**** EXERCISE DATA ****

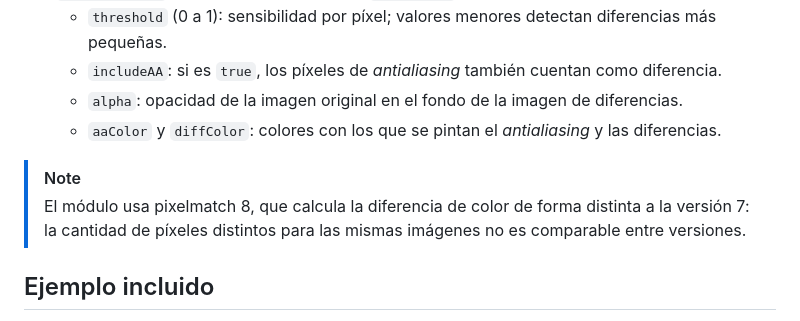
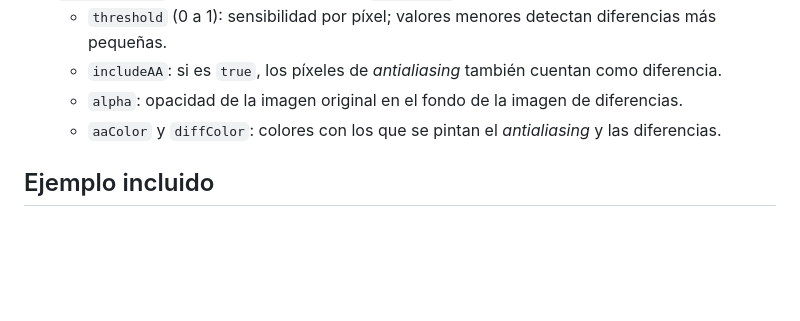
Before and after one commit to Uniandes-MISW4103/proyecto-pixelmatch-template, a Markdown page: README.md, the part around the change. GitHub-like rendering; blank space fills up the shorter version.

Commit message:
docs: describe current behavior only
Removes version-history notes from the README and comments; the history lives in the commit messages.

Co-Authored-By: Claude Opus 5.5 <noreply@anthropic.com>

```diff
--- a/README.md
+++ b/README.md
@@ -66,10 +66,6 @@ misw-4103-pixelmatch/
   - `alpha`: opacidad de la imagen original en el fondo de la imagen de diferencias.
   - `aaColor` y `diffColor`: colores con los que se pintan el _antialiasing_ y las diferencias.
 
-> [!NOTE]
-> El módulo usa pixelmatch 8, que calcula la diferencia de color de forma distinta a la versión 7:
-> la cantidad de píxeles distintos para las mismas imágenes no es comparable entre versiones.
-
 ## Ejemplo incluido
 
 `e2e/example.spec.js` abre `https://monitor177.github.io/color-palette`, toma una captura, hace clic
```
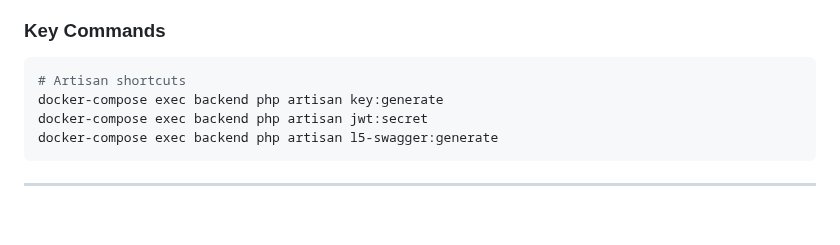
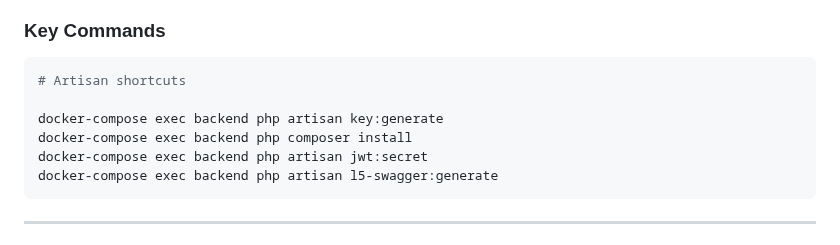
Before and after one commit to royamir2021/Smart-Note-Powered-By-AI, a Markdown page: README.md, the part around the change. Rendered like a GitHub page; blank space fills up the shorter version.

````diff
--- a/README.md
+++ b/README.md
@@ -137,7 +137,9 @@ smart-notebook/
 
 ```bash
 # Artisan shortcuts
+
 docker-compose exec backend php artisan key:generate
+docker-compose exec backend php composer install
 docker-compose exec backend php artisan jwt:secret
 docker-compose exec backend php artisan l5-swagger:generate
 ```
````
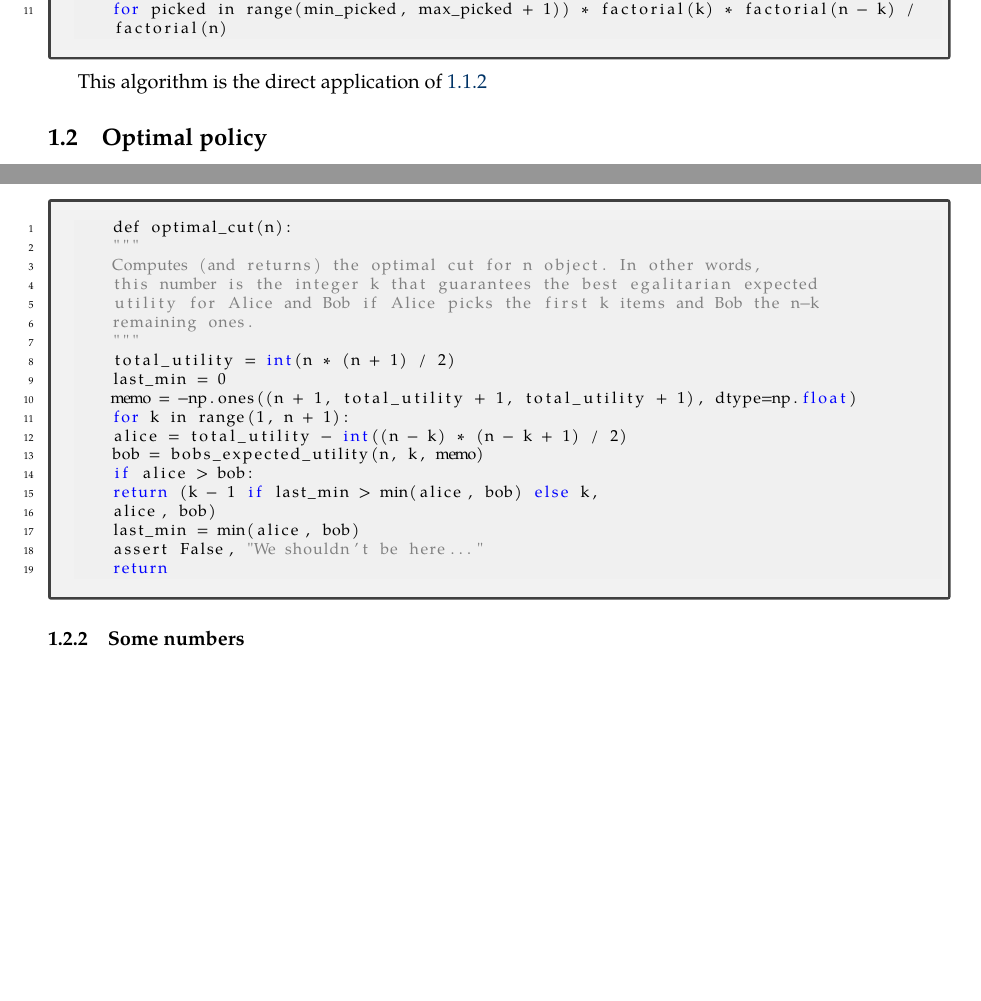
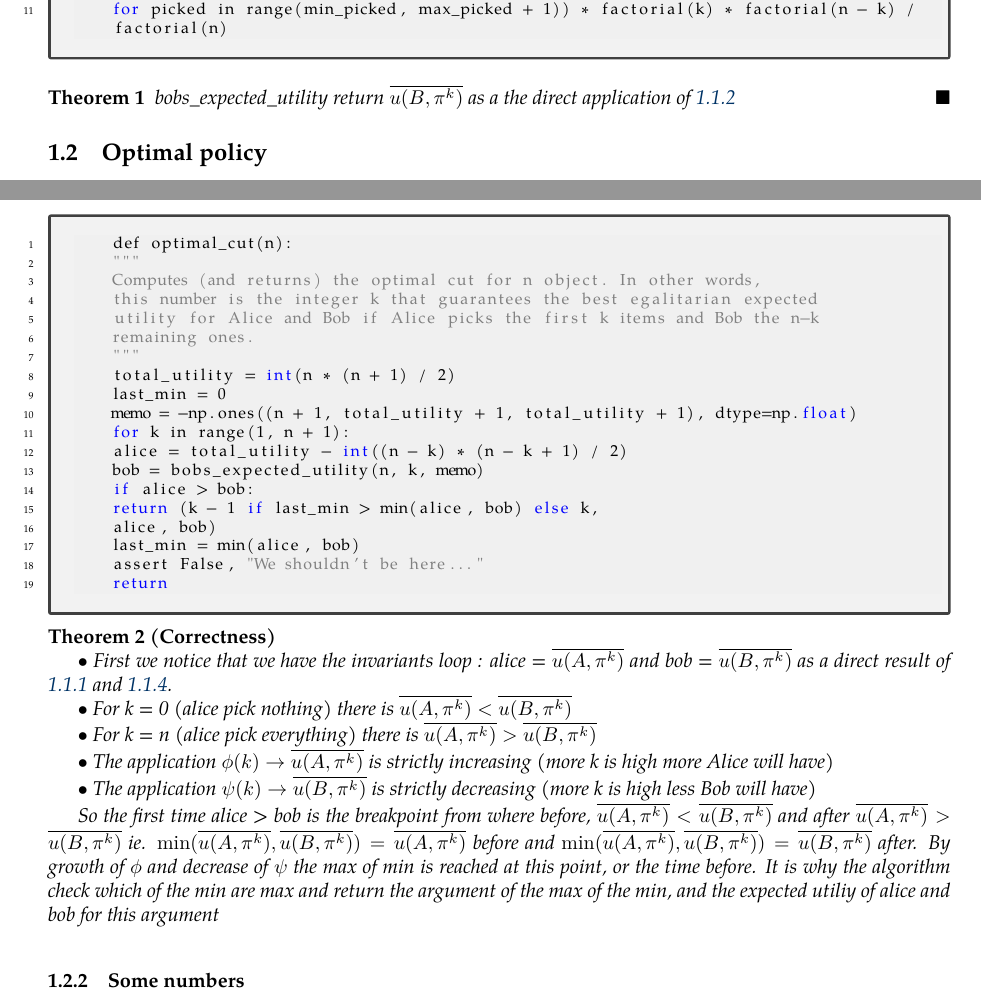
Before and after one commit to Guill-Hub/StageL3, a LaTeX paper (sp-sequences.tex): two parts of page 3 of 3, joined at a grey line, cut so that both start at the same text, the shorter picture padded with empty space. Compiled offline with pdfLaTeX.

Commit message:
preuve opti + modif algo

```diff
--- a/sp-sequences.tex
+++ b/sp-sequences.tex
@@ -147,6 +147,7 @@
 
 \DeclareMathOperator{\argmax}{argmax}
 \newtheorem{definition}{Definition}
+\newtheorem{theorem}{Theorem}
 
 %
 %%%%%%%%%%%%%%%%%%%%%%%%%%%%%%%%%%%%%%%%%%%%%%%%%%%%%%%%%%%%%%%%%%%%%%%%%%%%%%%%%%%%%%%%%%%
@@ -319,7 +321,10 @@ def subset_sum(n, k, target, memo=None):
 	return sum((total_utility - picked) * subset_sum(n, k, picked, memo)
 	for picked in range(min_picked, max_picked + 1)) * factorial(k) * factorial(n - k) / factorial(n)
 	\end{customFrame}
-This algorithm is the direct application of \ref{BobTh}
+\label{BobComp}
+\begin{theorem}
+	bobs\_expected\_utility return $ \overline{u(B, \pi^k)} $ as a the direct application of \ref{BobTh}
+\end{theorem}
 
 \subsection{Optimal policy}
 
@@ -346,6 +351,31 @@ This algorithm is the direct application of \ref{BobTh}
 	assert False, "We shouldn't be here..."
 	return
 \end{customFrame}
+
+
+
+\begin{theorem}[Correctness] \
+
+	$\bullet$
+	First we notice that we have the invariants loop :
+	alice = $\overline{u(A, \pi^k)}$ and bob = $ \overline{u(B, \pi^k)} $ as a direct result of \ref{AliceTh} and \ref{BobComp}.
+
+
+	$\bullet$ For k = 0 (alice pick nothing) there is $\overline{u(A, \pi^k)} < \overline{u(B, \pi^k)} $
+
+	$\bullet$ For k = n (alice pick everything) there is  $\overline{u(A, \pi^k)} > \overline{u(B, \pi^k)} $
+
+	$\bullet$ The application $\phi(k) \rightarrow \overline{u(A, \pi^k)} $ is strictly increasing (more k is high more Alice will have)
+
+	$\bullet$ The application $\psi(k) \rightarrow \overline{u(B, \pi^k)} $ is strictly decreasing (more k is high less Bob will have)
+
+	So the first time alice > bob is the breakpoint from where before, $\overline{u(A, \pi^k)} < \overline{u(B, \pi^k)} $ and after $\overline{u(A, \pi^k)} > \overline{u(B, \pi^k)} $ ie.
+	$ \min(\overline{u(A, \pi^k)} ,\overline{u(B, \pi^k)} ) = \overline{u(A, \pi^k)}$ before and
+	$ \min(\overline{u(A, \pi^k)} ,\overline{u(B, \pi^k)} ) = \overline{u(B, \pi^k)} $ after.
+	By growth of $\phi$ and decrease of $\psi$ the max of min is reached at this point, or the time before. It is why the algorithm check which of the min are max and return the argument of the max of the min, and the expected utiliy of alice and bob for this argument
+
+
+\end{theorem}
 
 \subsubsection{Some numbers}
 
```
Also changed, not shown: sp-sequences.tex (1 more changed lines), 1 other file.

****

All of the entries need to be retyped word for word, pictures excluded.

Before and after one commit to Uniandes-MISW4103/proyecto-pixelmatch-template, a Markdown page: README.md, the part around the change. GitHub-like rendering; blank space fills up the shorter version.

Commit message:
docs: describe current behavior only
Removes version-history notes from the README and comments; the history lives in the commit messages.

Co-Authored-By: Claude Opus 5.5 <noreply@anthropic.com>

```diff
--- a/README.md
+++ b/README.md
@@ -66,10 +66,6 @@ misw-4103-pixelmatch/
   - `alpha`: opacidad de la imagen original en el fondo de la imagen de diferencias.
   - `aaColor` y `diffColor`: colores con los que se pintan el _antialiasing_ y las diferencias.
 
-> [!NOTE]
-> El módulo usa pixelmatch 8, que calcula la diferencia de color de forma distinta a la versión 7:
-> la cantidad de píxeles distintos para las mismas imágenes no es comparable entre versiones.
-
 ## Ejemplo incluido
 
 `e2e/example.spec.js` abre `https://monitor177.github.io/color-palette`, toma una captura, hace clic
```
Before and after one commit to royamir2021/Smart-Note-Powered-By-AI, a Markdown page: README.md, the part around the change. Rendered like a GitHub page; blank space fills up the shorter version.

````diff
--- a/README.md
+++ b/README.md
@@ -137,7 +137,9 @@ smart-notebook/
 
 ```bash
 # Artisan shortcuts
+
 docker-compose exec backend php artisan key:generate
+docker-compose exec backend php composer install
 docker-compose exec backend php artisan jwt:secret
 docker-compose exec backend php artisan l5-swagger:generate
 ```
````
Before and after one commit to Guill-Hub/StageL3, a LaTeX paper (sp-sequences.tex): two parts of page 3 of 3, joined at a grey line, cut so that both start at the same text, the shorter picture padded with empty space. Compiled offline with pdfLaTeX.

Commit message:
preuve opti + modif algo

```diff
--- a/sp-sequences.tex
+++ b/sp-sequences.tex
@@ -147,6 +147,7 @@
 
 \DeclareMathOperator{\argmax}{argmax}
 \newtheorem{definition}{Definition}
+\newtheorem{theorem}{Theorem}
 
 %
 %%%%%%%%%%%%%%%%%%%%%%%%%%%%%%%%%%%%%%%%%%%%%%%%%%%%%%%%%%%%%%%%%%%%%%%%%%%%%%%%%%%%%%%%%%%
@@ -319,7 +321,10 @@ def subset_sum(n, k, target, memo=None):
 	return sum((total_utility - picked) * subset_sum(n, k, picked, memo)
 	for picked in range(min_picked, max_picked + 1)) * factorial(k) * factorial(n - k) / factorial(n)
 	\end{customFrame}
-This algorithm is the direct application of \ref{BobTh}
+\label{BobComp}
+\begin{theorem}
+	bobs\_expected\_utility return $ \overline{u(B, \pi^k)} $ as a the direct application of \ref{BobTh}
+\end{theorem}
 
 \subsection{Optimal policy}
 
@@ -346,6 +351,31 @@ This algorithm is the direct application of \ref{BobTh}
 	assert False, "We shouldn't be here..."
 	return
 \end{customFrame}
+
+
+
+\begin{theorem}[Correctness] \
+
+	$\bullet$
+	First we notice that we have the invariants loop :
+	alice = $\overline{u(A, \pi^k)}$ and bob = $ \overline{u(B, \pi^k)} $ as a direct result of \ref{AliceTh} and \ref{BobComp}.
+
+
+	$\bullet$ For k = 0 (alice pick nothing) there is $\overline{u(A, \pi^k)} < \overline{u(B, \pi^k)} $
+
+	$\bullet$ For k = n (alice pick everything) there is  $\overline{u(A, \pi^k)} > \overline{u(B, \pi^k)} $
+
+	$\bullet$ The application $\phi(k) \rightarrow \overline{u(A, \pi^k)} $ is strictly increasing (more k is high more Alice will have)
+
+	$\bullet$ The application $\psi(k) \rightarrow \overline{u(B, \pi^k)} $ is strictly decreasing (more k is high less Bob will have)
+
+	So the first time alice > bob is the breakpoint from where before, $\overline{u(A, \pi^k)} < \overline{u(B, \pi^k)} $ and after $\overline{u(A, \pi^k)} > \overline{u(B, \pi^k)} $ ie.
+	$ \min(\overline{u(A, \pi^k)} ,\overline{u(B, \pi^k)} ) = \overline{u(A, \pi^k)}$ before and
+	$ \min(\overline{u(A, \pi^k)} ,\overline{u(B, \pi^k)} ) = \overline{u(B, \pi^k)} $ after.
+	By growth of $\phi$ and decrease of $\psi$ the max of min is reached at this point, or the time before. It is why the algorithm check which of the min are max and return the argument of the max of the min, and the expected utiliy of alice and bob for this argument
+
+
+\end{theorem}
 
 \subsubsection{Some numbers}
 
```
Also changed, not shown: sp-sequences.tex (1 more changed lines), 1 other file.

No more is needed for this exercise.